The Vijayanagara king Hariharadevaraya did not forget his defeat at the hands of the Rachakonda kingdom and the Bahamanis. In 1397 he declared a war against the Bahamani kingdom and as per his Vijayanagara sasana, one of the Vijayanagara senanis, Gunda Dandadhinadha inflicted a defeat on Siaf Khan and Fateh Khan.

To reduce the pressure on the Bahamani forces Singhabhupala sent Ramachandranayaka, the son of Vedagirinayaka to attack the area of the Vijayanagara kingdom on the banks of river Krishna. Ramachandranayaka crossed the Krishna river, entered Kurnool and started plundering it whereupon he was attacked by the Vijayanagara armies near Bandikanuma. Ramachndranayaka emerged victorious in this battle.

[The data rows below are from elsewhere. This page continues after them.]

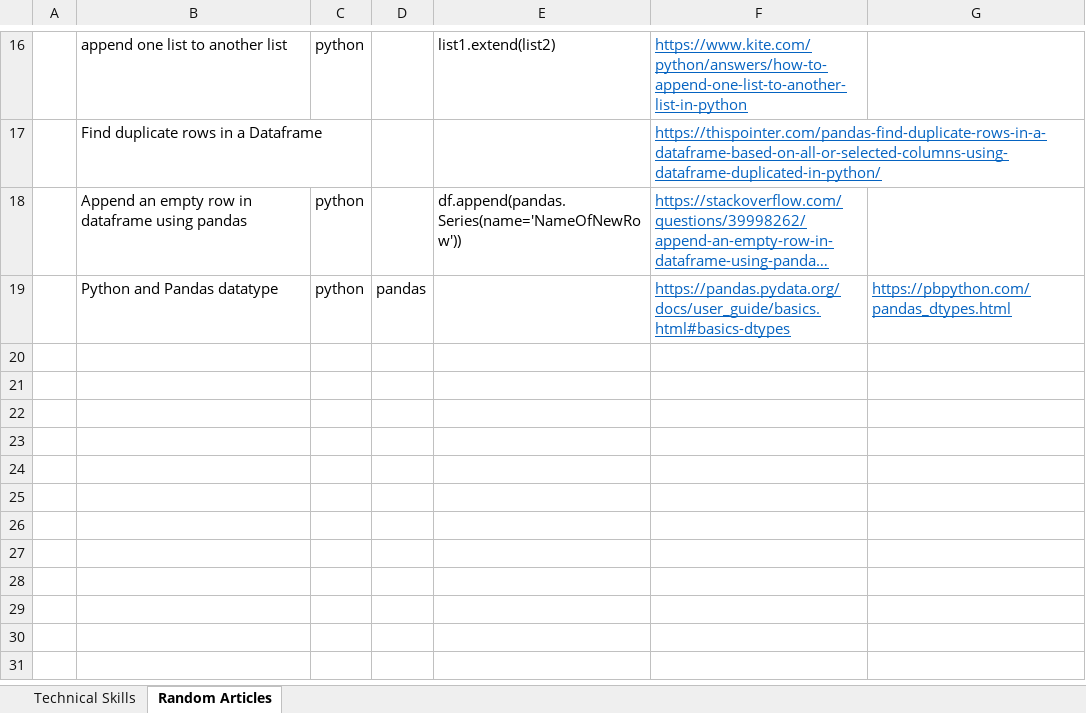
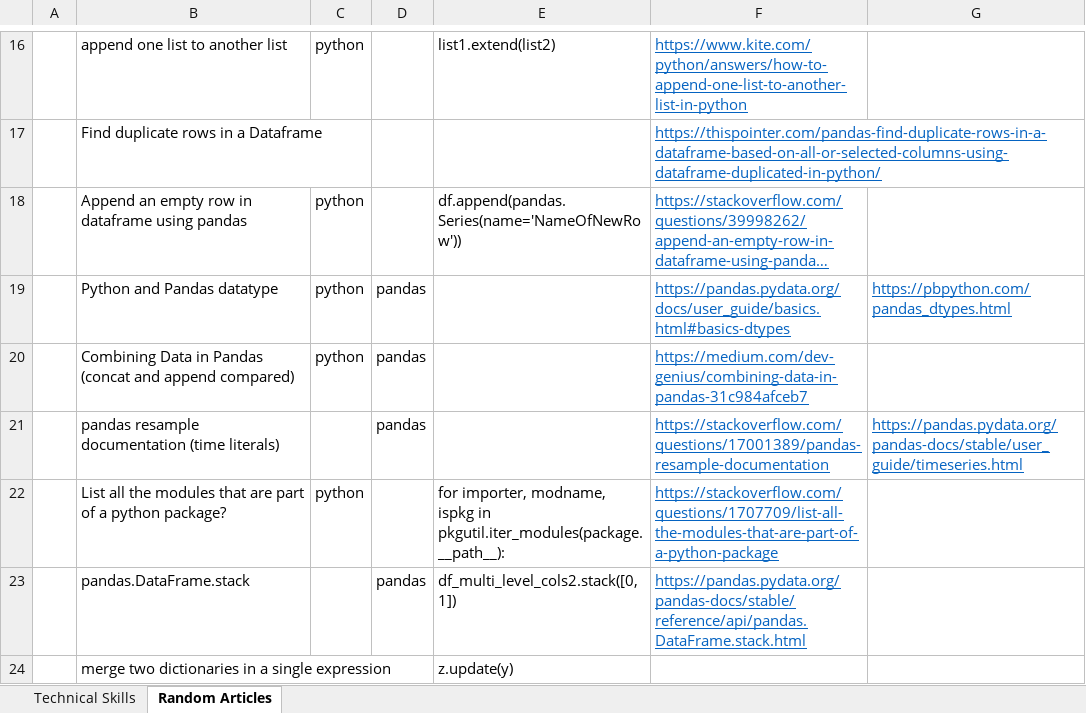
Before and after one commit to XiaozhanYang/technical-tips, an Excel workbook: Technical Tips.xlsx, sheet Random Articles, drawn as a sheet; only a part is shown, gaps mark what is left out; long unchanged cells end in …; values as stored, in another font and other column widths than the file's, no borders; the diff names each change by its address in the sheet, - before the commit and + after, or states it on an @@ line.

Commit message:
updated

```diff
--- a/Technical Tips.xlsx (sheet Random Articles)
+++ b/Technical Tips.xlsx (sheet Random Articles)
+row 20:  | Combining Data in Pandas (concat and append compared) | python | pandas |  | https://medium.com/dev-genius/combining-data-in-pandas-31c984afceb7
+row 21:  | pandas resample documentation (time literals) |  | pandas |  | https://stackoverflow.com/questions/17001389/pandas-resample-documentation | https://pandas.pydata.org/pandas-docs/stable/user_guide/timeseries.html
+row 22:  | List all the modules that are part of a python package? | python |  | for importer, modname, ispkg in pkgutil.iter_modules(package.__path__): | https://stackoverflow.com/questions/1707709/list-all-the-modules-that-are-part-of-a-python-package
+row 23:  | pandas.DataFrame.stack |  | pandas | df_multi_level_cols2.stack([0, 1]) | https://pandas.pydata.org/pandas-docs/stable/reference/api/pandas.DataFrame.stack.html
+row 24:  | merge two dictionaries in a single expression |  |  | z.update(y)
```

Now Harihara II sent his son Bukkaraya to attack Ramachndranayaka. Bukka then defeated Ramachandranayaka and drove him out of the Vijayanagara kingdom. He then entered the Rachakonda kingdom and plundered it. It appears that the victories enumerated in the Vamsavali attributed to Anapotanayaka son of Singhabhupala and Ramachandranayaka and Madanayaka the sons of Pedavedagirinayaka seem to have taken place during this campaign. Although both sides claimed victory in this campaign, it appears that Vijayanagara kingdom had been victorious in this battle.

Bukkaraya took his armies crossed the Krishna and attacked the Panugallu fort in Devarakonda kingdom. The Bahamani armies immediately came to the rescue of Panugallu. In this campaign, Pedavadagirinayaka’s son Kumaramadanayaka has defeated Era Krishnaraya and Pandadadhisa as per the Vamsavali. In this Era Krishnaraya besieged Devarakonda. Although he was defeated, Bukkaraya scored a victory and secured the Panugallu fort in 1397 AD. In this campaign the son of Bukkaraya Anantabhupala had shown great valor. A few days after the Panuganti war Kumara Singhabhupala died.
1399 AD -1421 AD : Anavotha nayaka-II After Singhabhupala his son Immadi Anapotanayaka came to the throne in 1399 AD. He is also known as Kumara Anapotanayaka and Pinnamanayaka. He is a contemporary of the Bahamani sultan Firoz Shah. The burden of saving his kingdom from Bukkaraya fell on him. As per Velugotivari Vamsavali he saved 10,000 people from Metuku (Medak) Fort. It is possible that Bukkaraya went up to Medak fort victorious and laid seize to it and Anapotanayaka relieved and saved the garrison during this campaign.

It appears that on the side of Bahamani sultan Anapotanayaka scored a number of victories against the Kondaveedu and Rajahmundry reddy kings and also Vijayanagara kings. It is probable that the Raya supposed to have been stopped by him is Devaraya I.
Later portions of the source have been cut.